§ **What is needed**:
Every line with "matters" in it must be copied from the data.

§ **Supplied entries**:

● ● ● ● ●

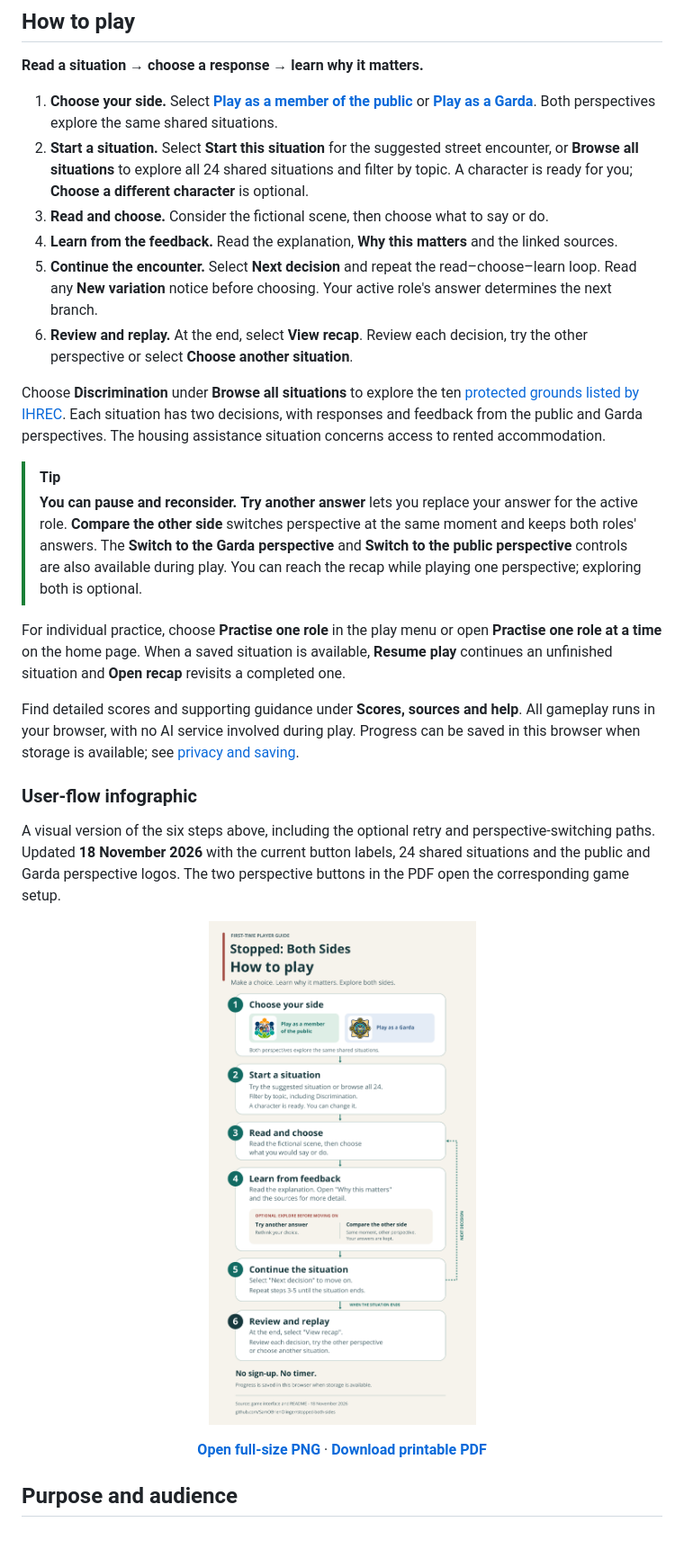
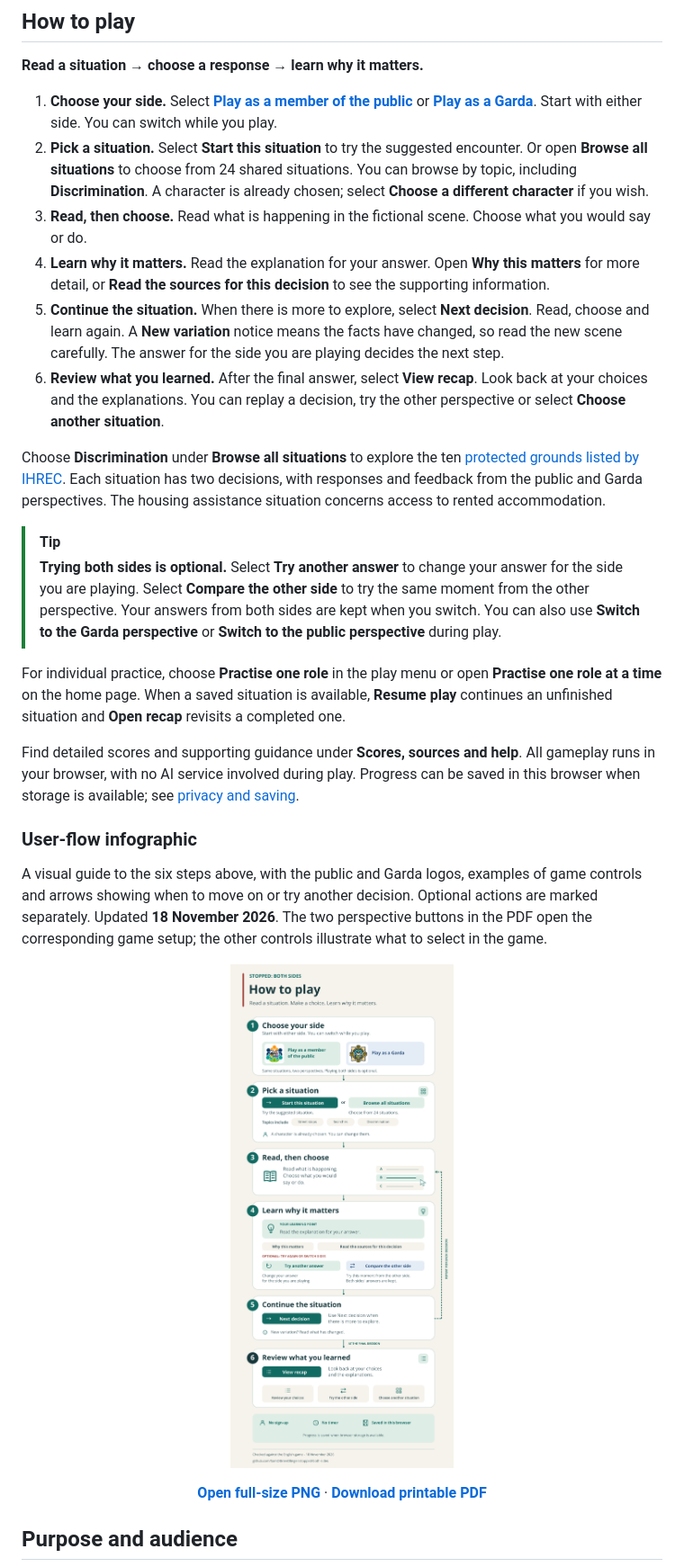
Before and after one commit to SamOBrienOlinger/stopped-both-sides, a Markdown page: README.md, the part around the change. Shown at 90% size. Rendered like a GitHub page; pictures changed too: docs/user-guide/stopped-both-sides-user-flow.png; blank space fills up the shorter version.

Commit message:
Make the player guide more visual and easier to understand

```diff
--- a/README.md
+++ b/README.md
@@ -52,17 +52,17 @@ Explore a fictional encounter with An Garda Síochána, choose a response and re
 
 **Read a situation → choose a response → learn why it matters.**
 
-1. **Choose your side.** Select [**Play as a member of the public**](https://samobrienolinger.github.io/stopped-both-sides/#encounters/public) or [**Play as a Garda**](https://samobrienolinger.github.io/stopped-both-sides/#encounters/garda). Both perspectives explore the same shared situations.
-2. **Start a situation.** Select **Start this situation** for the suggested street encounter, or **Browse all situations** to explore all 24 shared situations and filter by topic. A character is ready for you; **Choose a different character** is optional.
-3. **Read and choose.** Consider the fictional scene, then choose what to say or do.
-4. **Learn from the feedback.** Read the explanation, **Why this matters** and the linked sources.
-5. **Continue the encounter.** Select **Next decision** and repeat the read–choose–learn loop. Read any **New variation** notice before choosing. Your active role's answer determines the next branch.
-6. **Review and replay.** At the end, select **View recap**. Review each decision, try the other perspective or select **Choose another situation**.
+1. **Choose your side.** Select [**Play as a member of the public**](https://samobrienolinger.github.io/stopped-both-sides/#encounters/public) or [**Play as a Garda**](https://samobrienolinger.github.io/stopped-both-sides/#encounters/garda). Start with either side. You can switch while you play.
+2. **Pick a situation.** Select **Start this situation** to try the suggested encounter. Or open **Browse all situations** to choose from 24 shared situations. You can browse by topic, including **Discrimination**. A character is already chosen; select **Choose a different character** if you wish.
+3. **Read, then choose.** Read what is happening in the fictional scene. Choose what you would say or do.
+4. **Learn why it matters.** Read the explanation for your answer. Open **Why this matters** for more detail, or **Read the sources for this decision** to see the supporting information.
+5. **Continue the situation.** When there is more to explore, select **Next decision**. Read, choose and learn again. A **New variation** notice means the facts have changed, so read the new scene carefully. The answer for the side you are playing decides the next step.
+6. **Review what you learned.** After the final answer, select **View recap**. Look back at your choices and the explanations. You can replay a decision, try the other perspective or select **Choose another situation**.
 
 Choose **Discrimination** under **Browse all situations** to explore the ten [protected grounds listed by IHREC](https://www.ihrec.ie/your-rights/protected-grounds). Each situation has two decisions, with responses and feedback from the public and Garda perspectives. The housing assistance situation concerns access to rented accommodation.
 
 > [!TIP]
-> **You can pause and reconsider.** **Try another answer** lets you replace your answer for the active role. **Compare the other side** switches perspective at the same moment and keeps both roles' answers. The **Switch to the Garda perspective** and **Switch to the public perspective** controls are also available during play. You can reach the recap while playing one perspective; exploring both is optional.
+> **Trying both sides is optional.** Select **Try another answer** to change your answer for the side you are playing. Select **Compare the other side** to try the same moment from the other perspective. Your answers from both sides are kept when you switch. You can also use **Switch to the Garda perspective** or **Switch to the public perspective** during play.
 
 For individual practice, choose **Practise one role** in the play menu or open **Practise one role at a time** on the home page. When a saved situation is available, **Resume play** continues an unfinished situation and **Open recap** revisits a completed one.
 
@@ -70,11 +70,11 @@ Find detailed scores and supporting guidance under **Scores, sources and help**.
 
 ### User-flow infographic
 
-A visual version of the six steps above, including the optional retry and perspective-switching paths. Updated **18 November 2026** with the current button labels, 24 shared situations and the public and Garda perspective logos. The two perspective buttons in the PDF open the corresponding game setup.
+A visual guide to the six steps above, with the public and Garda logos, examples of game controls and arrows showing when to move on or try another decision. Optional actions are marked separately. Updated **18 November 2026**. The two perspective buttons in the PDF open the corresponding game setup; the other controls illustrate what to select in the game.
 
 <p align="center">
   <a href="docs/user-guide/stopped-both-sides-user-flow.png?raw=true">
-    <img src="docs/user-guide/stopped-both-sides-user-flow.png" width="600" alt="Six-step guide with public and Garda perspective logos: choose your side, start or browse 24 shared situations, read and choose, learn from feedback, select Next decision, then View recap. Optional paths let you try another answer or compare the other side while keeping both roles' answers.">
+    <img src="docs/user-guide/stopped-both-sides-user-flow.png" width="600" alt="Visual guide: 1. Choose the public or Garda perspective. 2. Start the suggested situation or browse 24 situations by topic. 3. Read the scene and choose a response. 4. Read the explanation; optionally try another answer or compare the other side, keeping both sides' answers. 5. Select Next decision when there is more to explore and repeat steps 3 to 5. 6. After the final answer, select View recap to review, replay or choose another situation. No sign-up or timer; progress saves in this browser when storage is available.">
   </a>
 </p>
 
```
Also changed, not shown: docs/user-guide/README.md (+3 -1 lines), 2 other files.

● ● ● ● ●

§ **Task output**:
 **Read a situation → choose a response → learn why it matters.**
-4. **Learn from the feedback.** Read the explanation, **Why this matters** and the linked sources.
+4. **Learn why it matters.** Read the explanation for your answer. Open **Why this matters** for more detail, or **Read the sources for this decision** to see the supporting information.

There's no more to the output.